Does your off-site data centre have to be within commuting distance? Perhaps not. Should it at least be in the same country? According to Megan Richards, a European Commission director and acting deputy director general of Information Society and Media, “it shouldn’t matter where data is held as long as our [EC] rules apply”.
Since 1995 there has been a directive, rather than a piece of legislature, for EU countries regarding off-site data storage. Currently, individual states can implement the directive as and how they wish, making off-shore data storage very risky for any company with sensitive data.
The proposed reforms, in motion since January of this year, aim to bring all 27 EU member states up to the same speed by binding them under a common law. Thus, in theory, once all members adopt the law, a company based in the UK would have as much confidence that their data would be as securely protected in Romania as it would be in the UK.
Richards’ comments came at this week’s Cloud Computing World Forum (CCWF2012) in London and were made in relation to the importance of cloud computing to the five biggest European economies between now and 2020 (€700 bn and 5 million new jobs of importance to give a rough estimate).
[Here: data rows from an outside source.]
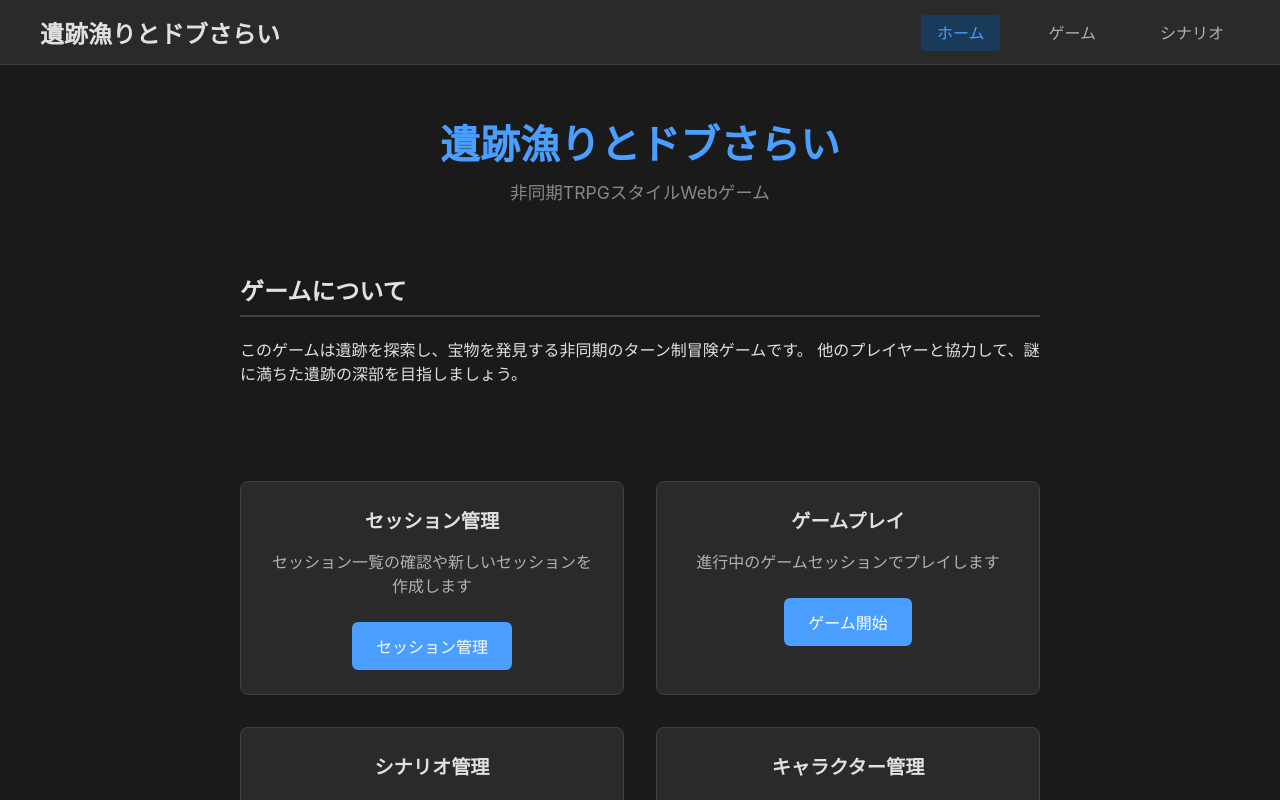
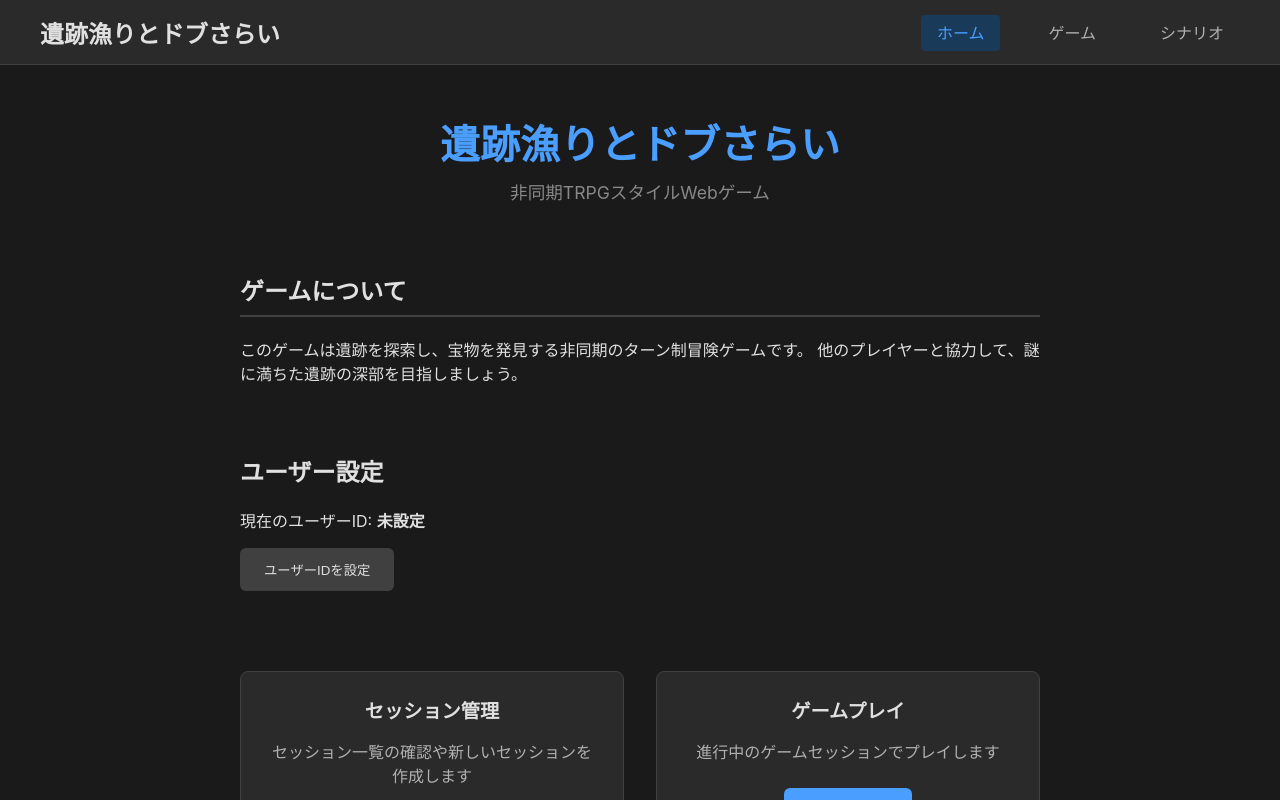
Before and after one commit to hibohiboo/cartagraph-fantasy, a React (Vite) app in the folder packages/frontend/: page / in a window 1280 px wide. Shown: the top 800 px of the page. Built offline with nearby package versions, Linux system fonts and the light colour scheme.

Commit message:
fix task25

```diff
--- a/packages/frontend/src/pages/CreateCharacter.tsx
+++ b/packages/frontend/src/pages/CreateCharacter.tsx
@@ -2,13 +2,14 @@ import { CreateCharacterForm, CreateCharacterFormData } from '@cartagraph/ui';
 import { useState } from 'react';
 import { useNavigate } from 'react-router-dom';
 
-
 import { getCharacterStore } from '../services/character-store';
+import { useAppStore } from '../stores/app-store';
 
 const CreateCharacter = () => {
   const navigate = useNavigate();
   const [isSubmitting, setIsSubmitting] = useState(false);
   const [error, setError] = useState<string | null>(null);
+  const currentUserId = useAppStore((state) => state.currentUserId);
 
   const handleSubmit = async (data: CreateCharacterFormData) => {
     try {
@@ -18,11 +19,13 @@ const CreateCharacter = () => {
       const characterStore = getCharacterStore();
 
       const characterId = `char-${Date.now()}-${crypto.randomUUID().slice(0, 8)}`;
+      // playerIdが指定されていない場合はcurrentUserIdを使用
+      const playerId = data.playerId || currentUserId || 'default-player';
 
       await characterStore.saveCharacter({
         characterId,
         name: data.name,
-        playerId: data.playerId,
+        playerId,
         createdAt: new Date().toISOString(),
         lastUpdated: new Date().toISOString(),
       });
--- a/packages/frontend/src/pages/CreateScenario.tsx
+++ b/packages/frontend/src/pages/CreateScenario.tsx
@@ -3,11 +3,13 @@ import { useState } from 'react';
 import { Link, useNavigate } from 'react-router-dom';
 
 import { getScenarioStore } from '../services/scenario-store';
+import { useAppStore } from '../stores/app-store';
 
 const CreateScenario = () => {
   const navigate = useNavigate();
   const [isSubmitting, setIsSubmitting] = useState(false);
   const [error, setError] = useState<string>('');
+  const currentUserId = useAppStore((state) => state.currentUserId);
 
   const handleSubmit = async (data: CreateScenarioFormData) => {
     setIsSubmitting(true);
@@ -18,13 +20,15 @@ const CreateScenario = () => {
 
       const scenarioId = `scenario-${Date.now()}-${crypto.randomUUID().slice(0, 8)}`;
       const now = new Date().toISOString();
+      // authorIdが指定されていない場合はcurrentUserIdを使用
+      const authorId = data.authorId || currentUserId || 'default-author';
 
       await scenarioStore.saveScenario({
         scenarioId,
         title: data.title,
         description: data.description,
         initialSceneName: data.initialSceneName,
-        authorId: data.authorId,
+        authorId,
         createdAt: now,
         lastUpdated: now,
       });
--- a/packages/frontend/src/pages/CreateSession.tsx
+++ b/packages/frontend/src/pages/CreateSession.tsx
@@ -4,11 +4,13 @@ import { useNavigate } from 'react-router-dom';
 
 import { getSessionStore } from '../services/session-store';
 import { getSimpleWorkerService } from '../services/simple-worker-service';
+import { useAppStore } from '../stores/app-store';
 
 const CreateSession = () => {
   const navigate = useNavigate();
   const [isSubmitting, setIsSubmitting] = useState(false);
   const [error, setError] = useState<string | null>(null);
+  const currentUserId = useAppStore((state) => state.currentUserId);
 
   // TODO: 実際のシナリオ一覧を取得
   const mockScenarios = [
@@ -37,10 +39,13 @@ const CreateSession = () => {
       const workerService = getSimpleWorkerService();
       const sessionStore = getSessionStore();
 
+      // gmUserIdが指定されていない場合はcurrentUserIdを使用
+      const gmUserId = data.gmUserId || currentUserId || 'default-gm';
+
       // セッションを作成
       const result = await workerService.createSession(
         data.scenarioId,
-        data.gmUserId,
+        gmUserId,
       );
 
       console.log('Session created:', result);
@@ -53,7 +58,7 @@ const CreateSession = () => {
       await sessionStore.saveSession({
         sessionId,
         scenarioId: data.scenarioId,
-        gmUserId: data.gmUserId,
+        gmUserId,
         status: 'WaitingForPlayers',
         playerCount: 0,
         createdAt: new Date().toISOString(),
--- a/packages/frontend/src/pages/Home.tsx
+++ b/packages/frontend/src/pages/Home.tsx
@@ -1,7 +1,25 @@
+import { useState } from 'react';
 import { Link } from 'react-router-dom';
+
+import { useAppStore } from '../stores/app-store';
 import './Home.css';
 
-const Home = () => (
+const Home = () => {
+  const { currentUserId, setCurrentUserId } = useAppStore();
+  const [isEditing, setIsEditing] = useState(false);
+  const [tempUserId, setTempUserId] = useState(currentUserId || '');
+
+  const handleSave = () => {
+    setCurrentUserId(tempUserId || null);
+    setIsEditing(false);
+  };
+
+  const handleCancel = () => {
+    setTempUserId(currentUserId || '');
+    setIsEditing(false);
+  };
+
+  return (
     <div className="home">
       <header className="home-header">
         <h1>遺跡漁りとドブさらい</h1>
@@ -17,6 +35,41 @@ const Home = () => (
             このゲームは遺跡を探索し、宝物を発見する非同期のターン制冒険ゲームです。
             他のプレイヤーと協力して、謎に満ちた遺跡の深部を目指しましょう。
           </p>
+        </section>
+
+        <section className="user-section">
+          <h2>ユーザー設定</h2>
+          {!isEditing ? (
+            <div className="user-display">
+              <p>
+                現在のユーザーID: <strong>{currentUserId || '未設定'}</strong>
+              </p>
+              <button
+                onClick={() => setIsEditing(true)}
+                className="btn btn-secondary"
+              >
+                ユーザーIDを{currentUserId ? '変更' : '設定'}
+              </button>
+            </div>
+          ) : (
+            <div className="user-edit">
+              <input
+                type="text"
+                value={tempUserId}
+                onChange={(e) => setTempUserId(e.target.value)}
+                placeholder="ユーザーIDを入力"
+                className="user-input"
+              />
+              <div className="button-group">
+                <button onClick={handleSave} className="btn btn-primary">
+                  保存
+                </button>
+                <button onClick={handleCancel} className="btn btn-secondary">
+                  キャンセル
+                </button>
+              </div>
+            </div>
+          )}
         </section>
 
         <section className="actions-section">
@@ -68,5 +121,6 @@ const Home = () => (
       </div>
     </div>
   );
+};
 
 export default Home;
--- /dev/null
+++ b/packages/frontend/src/stores/app-store.ts
@@ -0,0 +1,19 @@
+import { create } from 'zustand';
+import { persist } from 'zustand/middleware';
+
+interface AppState {
+  currentUserId: string | null;
+  setCurrentUserId: (userId: string | null) => void;
+}
+
+export const useAppStore = create<AppState>()(
+  persist(
+    (set) => ({
+      currentUserId: null,
+      setCurrentUserId: (userId) => set({ currentUserId: userId }),
+    }),
+    {
+      name: 'trpg-app-storage',
+    },
+  ),
+);
```
Also changed, not shown: packages/frontend/package.json (+6 -6 lines), 1 other file (tests, documents, lock files or other folders).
Richards spoke of improving data security as part of progressing cloud computing throughout Europe. However, on top of data security improving, Europe’s broadband needs to be of a consistently high quality, something that isn’t currently so. If internet speeds improve, cloud computing promises to be a tool that all of Europe can utilise.